'''

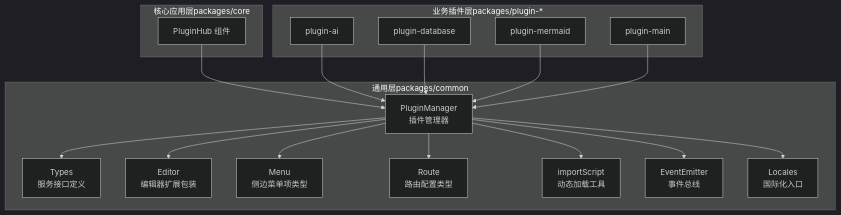
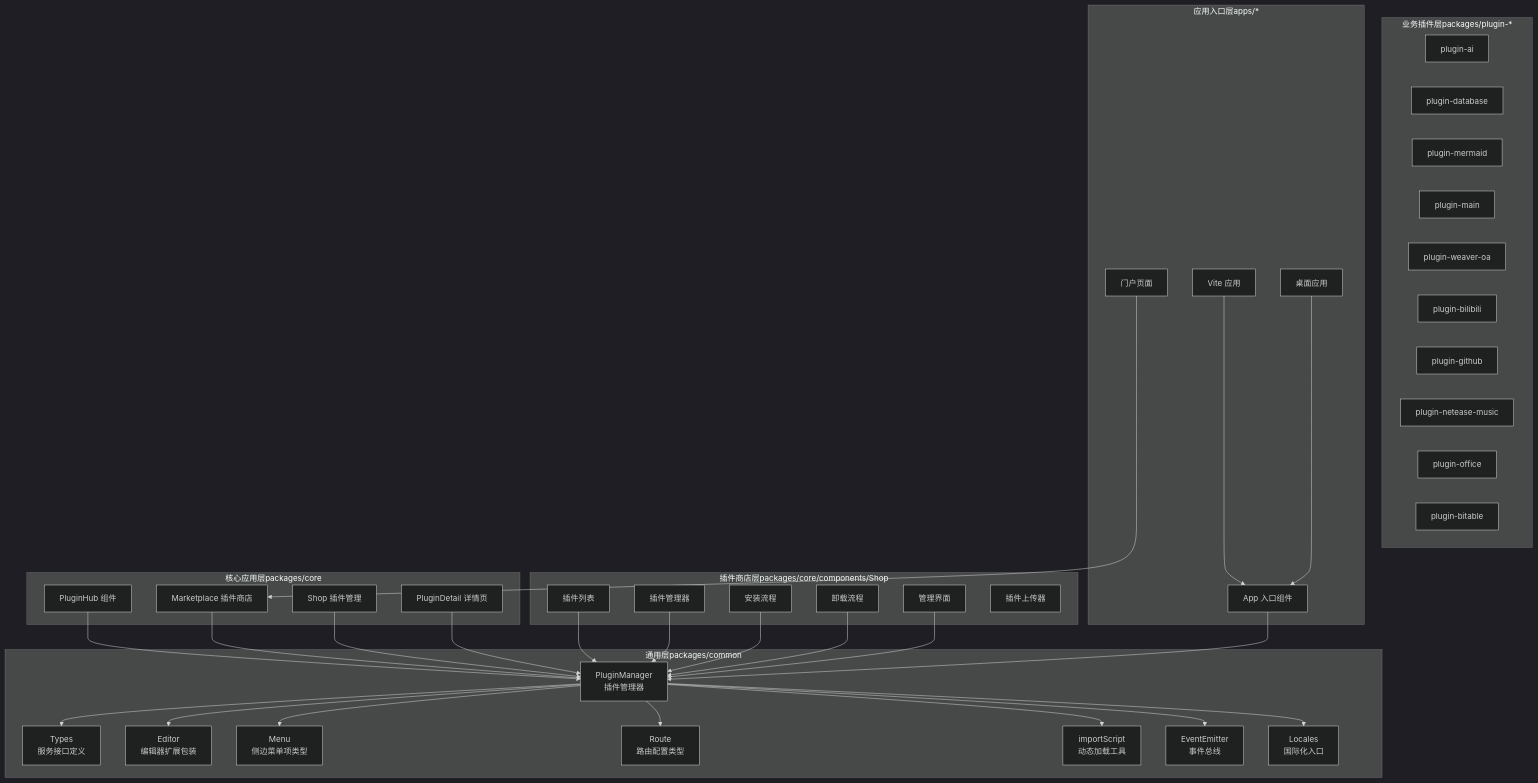
The first of 20 diagrams in .qoder/repowiki/zh/content/架构设计/插件系统架构/插件系统架构.md (LRF0422/Kotion), drawn with Mermaid (dark theme) before and after one commit. The commit also changed other lines of this file and 75 other files, not shown here.

````diff
--- a/.qoder/repowiki/zh/content/架构设计/插件系统架构/插件系统架构.md
+++ b/.qoder/repowiki/zh/content/架构设计/插件系统架构/插件系统架构.md
@@ -42,34 +85,65 @@
 ```mermaid
 graph TB
 subgraph "通用层packages/common"
 PM["PluginManager<br/>插件管理器"]
 Types["Types<br/>服务接口定义"]
 Editor["Editor<br/>编辑器扩展包装"]
 Menu["Menu<br/>侧边菜单项类型"]
 Route["Route<br/>路由配置类型"]
 ImportUtil["importScript<br/>动态加载工具"]
 Event["EventEmitter<br/>事件总线"]
 Locales["Locales<br/>国际化入口"]
 end
 subgraph "业务插件层packages/plugin-*"
 PluginAI["plugin-ai"]
 PluginDB["plugin-database"]
 PluginMermaid["plugin-mermaid"]
 PluginMain["plugin-main"]
+PluginWeaverOA["plugin-weaver-oa"]
+PluginBilibili["plugin-bilibili"]
+PluginGitHub["plugin-github"]
+PluginNetEase["plugin-netease-music"]
+PluginOffice["plugin-office"]
+PluginBitable["plugin-bitable"]
 end
 subgraph "核心应用层packages/core"
 PluginHub["PluginHub 组件"]
+Marketplace["Marketplace 插件商店"]
+Shop["Shop 插件管理"]
+PluginDetail["PluginDetail 详情页"]
 end
-PluginHub --> PM
+subgraph "插件商店层packages/core/components/Shop"
+Install["安装流程"]
+Uninstall["卸载流程"]
+Manage["管理界面"]
+PluginList["插件列表"]
+PluginManagerComp["插件管理器"]
+PluginUploader["插件上传器"]
+end
+subgraph "应用入口层apps/*"
+AppEntry["App 入口组件"]
+ViteApp["Vite 应用"]
+DesktopApp["桌面应用"]
+LandingPage["门户页面"]
+end
 PM --> ImportUtil
 PM --> Event
 PM --> Types
 PM --> Editor
 PM --> Menu
 PM --> Route
 PM --> Locales
-PluginAI --> PM
-PluginDB --> PM
-PluginMermaid --> PM
-PluginMain --> PM
+PluginHub --> PM
+Marketplace --> PM
+Shop --> PM
+PluginDetail --> PM
+PluginList --> PM
+PluginManagerComp --> PM
+Install --> PM
+Uninstall --> PM
+Manage --> PM
+AppEntry --> PM
+ViteApp --> AppEntry
+DesktopApp --> AppEntry
+LandingPage --> Marketplace
 ```
````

'''

Exercise objective
Lines with "AppEntry": state how many there are in the records, and nothing more.

Task output
4